Downtown plan may lead to taller buildings
Areas eyed for residential development
Updated: November 9, 2012 9:16AM
HIGHLAND PARK — An ongoing study of Highland Park’s downtown area may result in zoning changes aimed at sending a signal to property owners and developers that higher-density multi-family housing is possible.
The study by The Lakota Group and other consultants is focused on two areas immediately north and west of the core downtown shopping and dining area. However, the zoning also might be applied to the city-owned Highland Park Theater property at the far east of the core downtown district on Central Avenue. There, developers have proposed a six-story condominium and retail building that preserves the historic theater as a meeting and entertainment venue.
Consultants say the current three- and four-story height restrictions downtown are low compared to similar communities and provide only marginal incentives for developers to provide amenities and public benefits.
The downtown study is an outgrowth of a visioning process that was conducted in 2010 and 2011. The project is a joint initiative of the City of Highland Park and the Downtown Property Owners’ Association.
The study’s main focus is dubbed the North Triangle, a B4 Service Commercial district that is the northern gateway to downtown and characterized by gas stations, auto body shops and car washes. The area lies north of Elm Place, east of Green Bay Road and west of First Street.
“With its proximity to a major transit hub and other traditional downtown amenities, this area has the potential to be a community-wide asset that complements the downtown core, rather than detract from it,” consultants noted in their report.
Currently, the triangle is dominated by single-story, single-use structures that are lacking in architectural character, the study found. The area lacks the walkability of an otherwise pedestrian-friendly downtown, with inconsistent setbacks, parking lots, narrow sidewalks and a dearth of open space, according to the report.
Lakota consultant Scott Freres said the changes in land use won’t happen overnight, but the final plan is intended to provide the framework for a transformation over time.
“It may not be five years from now. It may not be 10 years from now,” Freres told citizens during a recent meeting soliciting suggestions on comment cards.
The study also targets another commercial area immediately west of the core, dubbed the Sunset Park district. The area straddles Central Avenue and is bounded by First Street on the east, Laurel Avenue on the south, Hickory Street on the west and Elm Place on the north.
Consultants say this western gateway to downtown is less pedestrian friendly than the core district and many visitors arrive by car.
They believe the natural changes in topography — a steep downward slope from east to west — open possibilities for a unique redevelopment solution.
Freres suggested that as the population changes, there will be a strong market for dwellings that are located near transportation and downtown shopping amenities, particularly among empty nesters who need less space and want to be close to goods and services.

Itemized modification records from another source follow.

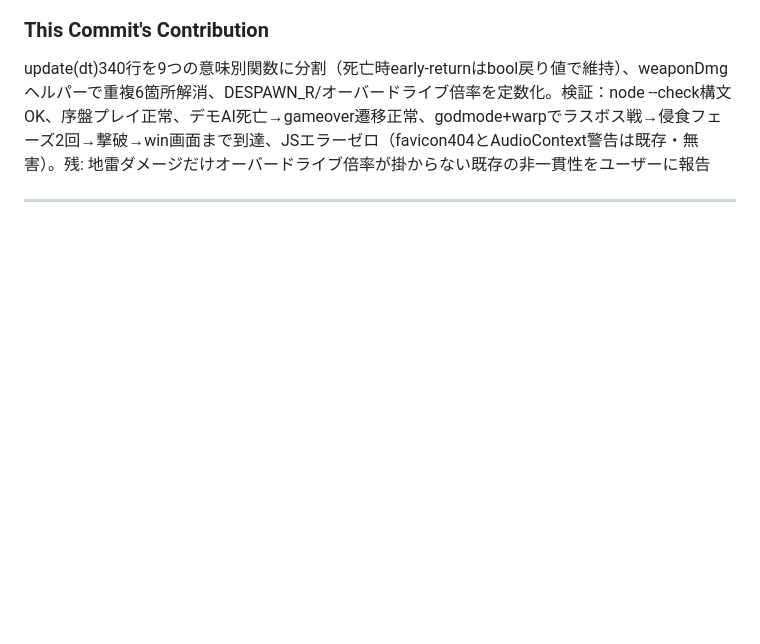
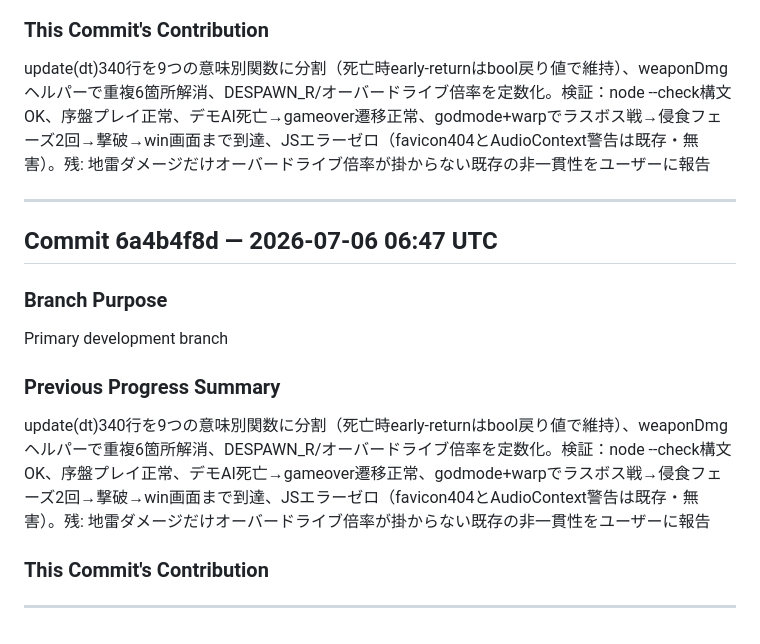
Before and after one commit to katoharu0/neon-survivor, a Markdown page: commit.md, the part around the change. Rendered like a GitHub page; blank space fills up the shorter version.

```diff
--- a/commit.md
+++ b/commit.md
@@ -289,3 +289,16 @@ Primary development branch
 update(dt)340行を9つの意味別関数に分割（死亡時early-returnはbool戻り値で維持）、weaponDmgヘルパーで重複6箇所解消、DESPAWN_R/オーバードライブ倍率を定数化。検証：node --check構文OK、序盤プレイ正常、デモAI死亡→gameover遷移正常、godmode+warpでラスボス戦→侵食フェーズ2回→撃破→win画面まで到達、JSエラーゼロ（favicon404とAudioContext警告は既存・無害）。残: 地雷ダメージだけオーバードライブ倍率が掛からない既存の非一貫性をユーザーに報告
 
 ---
+
+## Commit 6a4b4f8d — 2026-07-06 06:47 UTC
+
+### Branch Purpose
+Primary development branch
+
+### Previous Progress Summary
+update(dt)340行を9つの意味別関数に分割（死亡時early-returnはbool戻り値で維持）、weaponDmgヘルパーで重複6箇所解消、DESPAWN_R/オーバードライブ倍率を定数化。検証：node --check構文OK、序盤プレイ正常、デモAI死亡→gameover遷移正常、godmode+warpでラスボス戦→侵食フェーズ2回→撃破→win画面まで到達、JSエラーゼロ（favicon404とAudioContext警告は既存・無害）。残: 地雷ダメージだけオーバードライブ倍率が掛からない既存の非一貫性をユーザーに報告
+
+### This Commit's Contribution
+
+
+---
```
Also changed, not shown: main.md (+2 -0 lines), trace.md (+6 -0 lines).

“People are saying they want to be close to where the kids are,” Freres said, noting they are less interested in uprooting to a warmer climate year-round or moving to downtown Chicago.